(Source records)
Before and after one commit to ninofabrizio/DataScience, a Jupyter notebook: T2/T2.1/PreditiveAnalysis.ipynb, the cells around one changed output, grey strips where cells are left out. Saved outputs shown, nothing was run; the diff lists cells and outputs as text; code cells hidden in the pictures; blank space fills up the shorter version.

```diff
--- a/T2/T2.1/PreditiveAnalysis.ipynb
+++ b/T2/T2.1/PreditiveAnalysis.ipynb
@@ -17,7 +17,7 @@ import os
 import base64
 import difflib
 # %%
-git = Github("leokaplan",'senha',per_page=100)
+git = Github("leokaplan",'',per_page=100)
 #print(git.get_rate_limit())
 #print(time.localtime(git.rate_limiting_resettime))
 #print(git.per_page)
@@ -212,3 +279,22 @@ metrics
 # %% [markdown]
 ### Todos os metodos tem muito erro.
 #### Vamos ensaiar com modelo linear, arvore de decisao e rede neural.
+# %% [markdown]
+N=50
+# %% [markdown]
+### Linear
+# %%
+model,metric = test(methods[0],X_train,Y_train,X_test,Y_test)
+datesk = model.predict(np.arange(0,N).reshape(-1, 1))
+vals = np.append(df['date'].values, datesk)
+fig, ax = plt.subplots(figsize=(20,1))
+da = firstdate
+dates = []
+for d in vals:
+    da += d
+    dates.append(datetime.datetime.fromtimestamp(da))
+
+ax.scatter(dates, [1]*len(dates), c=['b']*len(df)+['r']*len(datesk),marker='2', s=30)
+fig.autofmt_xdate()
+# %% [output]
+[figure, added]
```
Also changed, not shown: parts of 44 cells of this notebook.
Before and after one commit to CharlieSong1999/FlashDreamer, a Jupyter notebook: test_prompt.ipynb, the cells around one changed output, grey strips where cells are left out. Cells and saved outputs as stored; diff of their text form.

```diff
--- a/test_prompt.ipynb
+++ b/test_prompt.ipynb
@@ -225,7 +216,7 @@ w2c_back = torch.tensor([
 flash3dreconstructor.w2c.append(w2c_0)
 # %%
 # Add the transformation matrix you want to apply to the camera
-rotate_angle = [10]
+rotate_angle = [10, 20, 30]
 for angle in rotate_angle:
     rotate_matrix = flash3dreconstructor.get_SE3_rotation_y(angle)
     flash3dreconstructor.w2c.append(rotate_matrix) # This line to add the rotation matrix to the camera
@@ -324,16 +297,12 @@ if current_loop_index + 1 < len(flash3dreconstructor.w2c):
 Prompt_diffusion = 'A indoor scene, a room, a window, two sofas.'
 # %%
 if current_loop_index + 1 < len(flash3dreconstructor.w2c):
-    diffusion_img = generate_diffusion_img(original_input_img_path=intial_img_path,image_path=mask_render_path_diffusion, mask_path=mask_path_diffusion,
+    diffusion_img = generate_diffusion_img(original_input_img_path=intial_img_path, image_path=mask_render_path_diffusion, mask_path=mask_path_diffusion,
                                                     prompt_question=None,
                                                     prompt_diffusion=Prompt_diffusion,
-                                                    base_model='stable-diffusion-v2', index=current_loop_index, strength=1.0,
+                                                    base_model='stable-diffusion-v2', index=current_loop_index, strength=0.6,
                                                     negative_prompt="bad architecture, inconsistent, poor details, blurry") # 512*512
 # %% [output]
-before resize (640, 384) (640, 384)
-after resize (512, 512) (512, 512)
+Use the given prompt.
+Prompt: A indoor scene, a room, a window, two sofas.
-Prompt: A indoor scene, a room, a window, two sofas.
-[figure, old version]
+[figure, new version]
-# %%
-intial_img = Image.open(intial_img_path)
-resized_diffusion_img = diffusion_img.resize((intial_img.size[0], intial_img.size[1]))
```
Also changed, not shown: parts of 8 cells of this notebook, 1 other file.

● YOUR GOAL
Each line above needs to be output again, exactly as shown.

● RESPONSE
Before and after one commit to ninofabrizio/DataScience, a Jupyter notebook: T2/T2.1/PreditiveAnalysis.ipynb, the cells around one changed output, grey strips where cells are left out. Saved outputs shown, nothing was run; the diff lists cells and outputs as text; code cells hidden in the pictures; blank space fills up the shorter version.

```diff
--- a/T2/T2.1/PreditiveAnalysis.ipynb
+++ b/T2/T2.1/PreditiveAnalysis.ipynb
@@ -17,7 +17,7 @@ import os
 import base64
 import difflib
 # %%
-git = Github("leokaplan",'senha',per_page=100)
+git = Github("leokaplan",'',per_page=100)
 #print(git.get_rate_limit())
 #print(time.localtime(git.rate_limiting_resettime))
 #print(git.per_page)
@@ -212,3 +279,22 @@ metrics
 # %% [markdown]
 ### Todos os metodos tem muito erro.
 #### Vamos ensaiar com modelo linear, arvore de decisao e rede neural.
+# %% [markdown]
+N=50
+# %% [markdown]
+### Linear
+# %%
+model,metric = test(methods[0],X_train,Y_train,X_test,Y_test)
+datesk = model.predict(np.arange(0,N).reshape(-1, 1))
+vals = np.append(df['date'].values, datesk)
+fig, ax = plt.subplots(figsize=(20,1))
+da = firstdate
+dates = []
+for d in vals:
+    da += d
+    dates.append(datetime.datetime.fromtimestamp(da))
+
+ax.scatter(dates, [1]*len(dates), c=['b']*len(df)+['r']*len(datesk),marker='2', s=30)
+fig.autofmt_xdate()
+# %% [output]
+[figure, added]
```
Also changed, not shown: parts of 44 cells of this notebook.
Before and after one commit to CharlieSong1999/FlashDreamer, a Jupyter notebook: test_prompt.ipynb, the cells around one changed output, grey strips where cells are left out. Cells and saved outputs as stored; diff of their text form.

```diff
--- a/test_prompt.ipynb
+++ b/test_prompt.ipynb
@@ -225,7 +216,7 @@ w2c_back = torch.tensor([
 flash3dreconstructor.w2c.append(w2c_0)
 # %%
 # Add the transformation matrix you want to apply to the camera
-rotate_angle = [10]
+rotate_angle = [10, 20, 30]
 for angle in rotate_angle:
     rotate_matrix = flash3dreconstructor.get_SE3_rotation_y(angle)
     flash3dreconstructor.w2c.append(rotate_matrix) # This line to add the rotation matrix to the camera
@@ -324,16 +297,12 @@ if current_loop_index + 1 < len(flash3dreconstructor.w2c):
 Prompt_diffusion = 'A indoor scene, a room, a window, two sofas.'
 # %%
 if current_loop_index + 1 < len(flash3dreconstructor.w2c):
-    diffusion_img = generate_diffusion_img(original_input_img_path=intial_img_path,image_path=mask_render_path_diffusion, mask_path=mask_path_diffusion,
+    diffusion_img = generate_diffusion_img(original_input_img_path=intial_img_path, image_path=mask_render_path_diffusion, mask_path=mask_path_diffusion,
                                                     prompt_question=None,
                                                     prompt_diffusion=Prompt_diffusion,
-                                                    base_model='stable-diffusion-v2', index=current_loop_index, strength=1.0,
+                                                    base_model='stable-diffusion-v2', index=current_loop_index, strength=0.6,
                                                     negative_prompt="bad architecture, inconsistent, poor details, blurry") # 512*512
 # %% [output]
-before resize (640, 384) (640, 384)
-after resize (512, 512) (512, 512)
+Use the given prompt.
+Prompt: A indoor scene, a room, a window, two sofas.
-Prompt: A indoor scene, a room, a window, two sofas.
-[figure, old version]
+[figure, new version]
-# %%
-intial_img = Image.open(intial_img_path)
-resized_diffusion_img = diffusion_img.resize((intial_img.size[0], intial_img.size[1]))
```
Also changed, not shown: parts of 8 cells of this notebook, 1 other file.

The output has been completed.